E-Fauna BC: Electronic Atlas of the Wildlife of British Columbia

Aequorea victoria (Murbach and Shearer, 1902)
Crystal Jelly
Family: Aequoreidae

© Les Leighton  Email the photographer   (Photo ID #12501)

E-Fauna BC Static Map
Distribution of Aequorea victoria in British Columbia
Details about map content are available here.

Introduction


The Crystal Jelly is pelagic hydrozoan jelly that is found in the eastern Pacific Ocean, from the Bering Sea to California. It is a common species in Puget Sound (Wikipedia 2011). It is a bioluminescent species that produces flashes of green light.

Wikipedia (2011) provides the following species description: "Almost entirely transparent and colorless, and sometimes difficult to resolve, Aequorea victoria possess a highly contractile mouth and manubrium at the center of up to 100 radial canals that extend to the bell margin. The bell margin is surrounded by uneven tentacles, up to 150 of them in fully-grown specimens. The tentacles possess nematocysts that aid in prey capture, although they have no effect on humans. Specimens larger than 3 cm usually possess gonads for sexual reproduction, which run most of the length of the radial canals ... The bell margin is ringed with the muscular velum, which is typical of hydromedusae, and aids in locomotion through muscular contraction of the bell. Larger specimens are frequently found with symbiotic hyperiid amphipods attached to the subumbrella, or even occasionally living inside the gut or radial canals." Max length : 7.0 cm WD male/unsexed (Sealifebase 2011).

Crystal jellies reproduce both sexually and asexually "by budding during hydroid stage and release of gametes in medusae stages" (Sealifebase 2011). Mills (2009) says: "Tiny jellyfish, including Aequorea, are asexually budded off their hydroid colonies in early spring in the Puget Sound / Strait of Georgia region of Washington State and British Columbia."

Mills (2009) provides the following detail on this species: "They feed primarily on soft-bodied prey including other jellyfishes, ctenophores, and appendicularians. Most probably live 6 months or less in the field. The entire population of Aequorea medusae disappears (dies) by mid-autumn every year. Polyp colonies persist on the bottom and produce a new generation of medusae each spring, using specific, but undetermined, environmental cues for the fairly precise timing of this annual event."

Status Information

Origin StatusProvincial StatusBC List
(Red Blue List)
COSEWIC
UnlistedUnlistedUnlistedUnlisted
BC Ministry of Environment: BC Species and Ecosystems Explorer--the authoritative source for conservation information in British Columbia.

Synonyms and Alternate Names

Aequorea aequorea (Forskal, 1775)
Aequorea forskalea Peron and Lesueur (1809)

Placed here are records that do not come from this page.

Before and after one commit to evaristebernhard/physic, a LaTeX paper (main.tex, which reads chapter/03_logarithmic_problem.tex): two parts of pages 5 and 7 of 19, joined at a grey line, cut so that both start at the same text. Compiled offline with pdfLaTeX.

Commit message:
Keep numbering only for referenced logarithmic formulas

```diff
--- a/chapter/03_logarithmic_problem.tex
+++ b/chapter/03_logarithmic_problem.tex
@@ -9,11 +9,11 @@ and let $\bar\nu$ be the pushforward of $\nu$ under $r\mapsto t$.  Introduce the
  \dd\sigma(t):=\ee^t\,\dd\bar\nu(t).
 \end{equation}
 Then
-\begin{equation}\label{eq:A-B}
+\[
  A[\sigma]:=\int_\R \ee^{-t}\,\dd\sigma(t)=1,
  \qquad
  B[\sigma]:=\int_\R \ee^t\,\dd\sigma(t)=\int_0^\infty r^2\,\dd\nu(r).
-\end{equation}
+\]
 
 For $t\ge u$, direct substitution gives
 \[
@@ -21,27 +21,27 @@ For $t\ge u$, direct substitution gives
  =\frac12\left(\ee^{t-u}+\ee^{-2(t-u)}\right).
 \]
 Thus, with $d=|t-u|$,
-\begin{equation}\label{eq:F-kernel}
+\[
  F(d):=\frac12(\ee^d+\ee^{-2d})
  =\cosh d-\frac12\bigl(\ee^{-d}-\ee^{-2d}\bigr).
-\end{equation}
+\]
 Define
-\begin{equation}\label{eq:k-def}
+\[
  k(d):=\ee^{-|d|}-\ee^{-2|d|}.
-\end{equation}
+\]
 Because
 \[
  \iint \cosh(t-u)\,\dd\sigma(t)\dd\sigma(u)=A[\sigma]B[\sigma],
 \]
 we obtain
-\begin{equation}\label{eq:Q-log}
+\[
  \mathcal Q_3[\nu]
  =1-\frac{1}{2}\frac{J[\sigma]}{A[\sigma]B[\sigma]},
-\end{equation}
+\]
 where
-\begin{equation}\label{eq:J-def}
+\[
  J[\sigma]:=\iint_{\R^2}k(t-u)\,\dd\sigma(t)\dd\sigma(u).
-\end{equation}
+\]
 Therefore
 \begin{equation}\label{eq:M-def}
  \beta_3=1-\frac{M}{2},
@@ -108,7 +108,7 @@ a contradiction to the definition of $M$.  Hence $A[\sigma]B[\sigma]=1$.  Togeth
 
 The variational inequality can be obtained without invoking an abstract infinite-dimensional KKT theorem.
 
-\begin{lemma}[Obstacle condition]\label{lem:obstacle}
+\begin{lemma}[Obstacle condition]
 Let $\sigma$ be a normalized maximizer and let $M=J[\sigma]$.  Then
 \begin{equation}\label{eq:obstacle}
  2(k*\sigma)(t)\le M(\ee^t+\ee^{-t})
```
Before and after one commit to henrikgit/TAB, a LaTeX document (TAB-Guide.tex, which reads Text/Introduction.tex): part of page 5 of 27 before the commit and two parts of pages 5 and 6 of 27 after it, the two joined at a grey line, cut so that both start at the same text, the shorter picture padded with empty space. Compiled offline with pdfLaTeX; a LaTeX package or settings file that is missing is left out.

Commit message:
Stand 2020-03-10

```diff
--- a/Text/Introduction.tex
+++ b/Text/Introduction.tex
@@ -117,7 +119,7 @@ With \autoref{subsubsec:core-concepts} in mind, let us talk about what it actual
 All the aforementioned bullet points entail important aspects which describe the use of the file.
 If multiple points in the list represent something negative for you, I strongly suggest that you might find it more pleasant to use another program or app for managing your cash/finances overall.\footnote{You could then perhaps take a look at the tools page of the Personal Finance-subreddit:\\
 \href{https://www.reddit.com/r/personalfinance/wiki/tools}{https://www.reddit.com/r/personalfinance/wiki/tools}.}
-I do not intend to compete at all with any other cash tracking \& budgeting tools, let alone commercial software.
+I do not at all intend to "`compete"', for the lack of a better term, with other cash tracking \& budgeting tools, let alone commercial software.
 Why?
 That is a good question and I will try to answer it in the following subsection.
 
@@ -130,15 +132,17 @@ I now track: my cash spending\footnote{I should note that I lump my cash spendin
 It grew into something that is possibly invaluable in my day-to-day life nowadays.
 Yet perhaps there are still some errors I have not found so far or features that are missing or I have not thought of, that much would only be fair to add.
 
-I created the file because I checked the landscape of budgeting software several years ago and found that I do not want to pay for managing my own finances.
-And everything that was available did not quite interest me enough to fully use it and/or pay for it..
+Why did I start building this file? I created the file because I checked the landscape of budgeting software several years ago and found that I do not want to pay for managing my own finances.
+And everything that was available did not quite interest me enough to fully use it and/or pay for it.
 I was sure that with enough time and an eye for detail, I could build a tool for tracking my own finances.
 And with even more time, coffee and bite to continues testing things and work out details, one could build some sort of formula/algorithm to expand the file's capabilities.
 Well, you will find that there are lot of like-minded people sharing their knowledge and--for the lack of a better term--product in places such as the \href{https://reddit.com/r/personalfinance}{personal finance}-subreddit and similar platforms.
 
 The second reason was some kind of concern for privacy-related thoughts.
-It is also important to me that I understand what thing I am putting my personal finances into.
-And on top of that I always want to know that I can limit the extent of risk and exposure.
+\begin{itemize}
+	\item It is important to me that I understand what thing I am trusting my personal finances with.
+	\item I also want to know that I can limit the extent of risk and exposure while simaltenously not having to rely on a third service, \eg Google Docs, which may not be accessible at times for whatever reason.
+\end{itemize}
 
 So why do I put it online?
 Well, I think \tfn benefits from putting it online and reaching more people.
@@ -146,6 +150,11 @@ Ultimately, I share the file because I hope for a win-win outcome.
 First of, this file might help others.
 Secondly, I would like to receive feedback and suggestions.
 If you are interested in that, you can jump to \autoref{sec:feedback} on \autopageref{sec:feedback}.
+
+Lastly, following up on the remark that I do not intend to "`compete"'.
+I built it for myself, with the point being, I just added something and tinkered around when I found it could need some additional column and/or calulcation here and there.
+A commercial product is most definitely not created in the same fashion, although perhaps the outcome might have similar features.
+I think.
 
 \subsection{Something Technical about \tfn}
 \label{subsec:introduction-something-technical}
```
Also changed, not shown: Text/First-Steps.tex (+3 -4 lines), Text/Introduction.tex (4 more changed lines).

Additional Range and Status Information Links

Additional Photo Sources

General References


Recommended citation: Author, Date. Page title. In Klinkenberg, Brian. (Editor) 2019. E-Fauna BC: Electronic Atlas of the Fauna of British Columbia [efauna.bc.ca]. Lab for Advanced Spatial Analysis, Department of Geography, University of British Columbia, Vancouver. [Accessed: 16/09/2019 3:45:38 PM]
Disclaimer: The information contained in an E-Fauna BC atlas pages is derived from expert sources as cited (with permission) in each section. This information is scientifically based.  E-Fauna BC also acts as a portal to other sites via deep links.  As always, users should refer to the original sources for complete information.  E-Fauna BC is not responsible for the accuracy or completeness of the original information.


© E-Fauna BC: An initiative of the Spatial Data Lab, Department of Geography, UBC